▸ **EXERCISE AIM**: Identify each line below containing the string "make" and copy it.
= = =
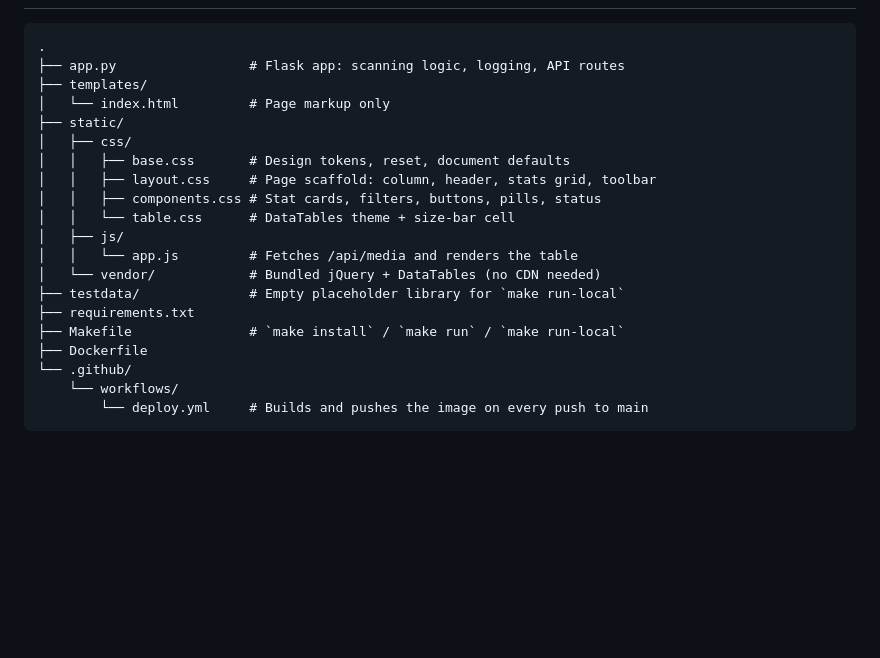
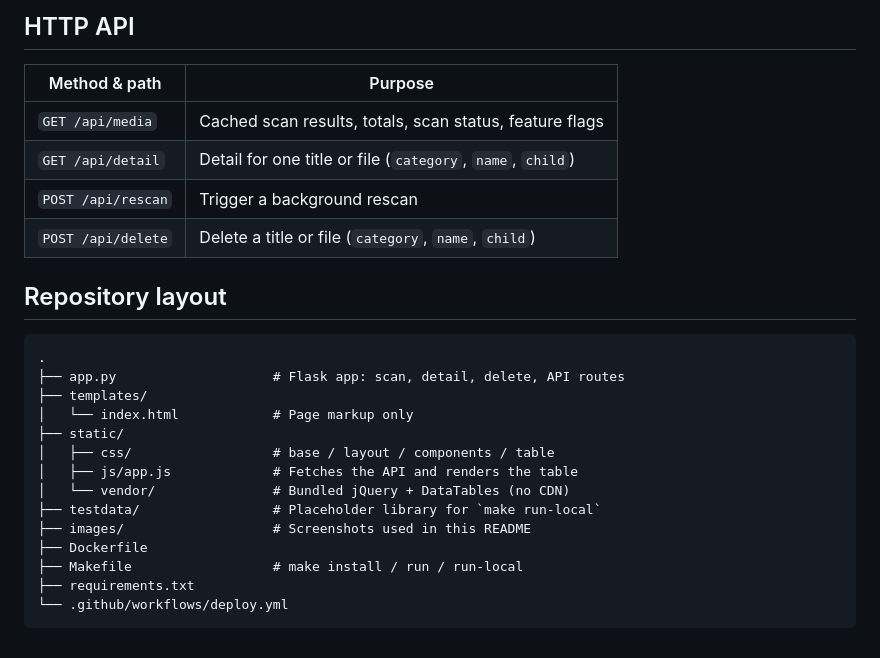
Before and after one commit to maxcraig112/sizearr, a Markdown page: README.md, the part around the change printed below. Rendered like a GitHub page; blank space fills up the shorter version.

````diff
--- a/README.md
+++ b/README.md
@@ -123,23 +120,27 @@ working without a real media library.
+## HTTP API
+
+| Method & path       | Purpose                                                    |
+|---------------------|------------------------------------------------------------|
+| `GET /api/media`    | Cached scan results, totals, scan status, feature flags   |
+| `GET /api/detail`   | Detail for one title or file (`category`, `name`, `child`)|
+| `POST /api/rescan`  | Trigger a background rescan                                |
+| `POST /api/delete`  | Delete a title or file (`category`, `name`, `child`)      |
+
+## Repository layout
 
 ```
 .
-├── app.py                 # Flask app: scanning logic, logging, API routes
+├── app.py                    # Flask app: scan, detail, delete, API routes
 ├── templates/
-│   └── index.html         # Page markup only
+│   └── index.html            # Page markup only
 ├── static/
-│   ├── css/
-│   │   ├── base.css       # Design tokens, reset, document defaults
-│   │   ├── layout.css     # Page scaffold: column, header, stats grid, toolbar
-│   │   ├── components.css # Stat cards, filters, buttons, pills, status
-│   │   └── table.css      # DataTables theme + size-bar cell
-│   ├── js/
-│   │   └── app.js         # Fetches /api/media and renders the table
-│   └── vendor/            # Bundled jQuery + DataTables (no CDN needed)
-├── testdata/              # Empty placeholder library for `make run-local`
+│   ├── css/                  # base / layout / components / table
+│   ├── js/app.js             # Fetches the API and renders the table
+│   └── vendor/               # Bundled jQuery + DataTables (no CDN)
+├── testdata/                 # Placeholder library for `make run-local`
+├── images/                   # Screenshots used in this README
+├── Dockerfile
+├── Makefile                  # make install / run / run-local
 ├── requirements.txt
-├── Makefile               # `make install` / `make run` / `make run-local`
-├── Dockerfile
-└── .github/
-    └── workflows/
-        └── deploy.yml     # Builds and pushes the image on every push to main
+└── .github/workflows/deploy.yml
 ```
````
Also changed, not shown: other parts of README.md (+74 -77 lines), images/delete-confirm.png (added), images/file-detail.png (added), images/overview.png (added), images/tv-expanded.png (added), 9 other files.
= = =
▸ **FINAL ANSWER**:
-├── testdata/              # Empty placeholder library for `make run-local`
+├── testdata/                 # Placeholder library for `make run-local`
+├── Makefile                  # make install / run / run-local
-├── Makefile               # `make install` / `make run` / `make run-local`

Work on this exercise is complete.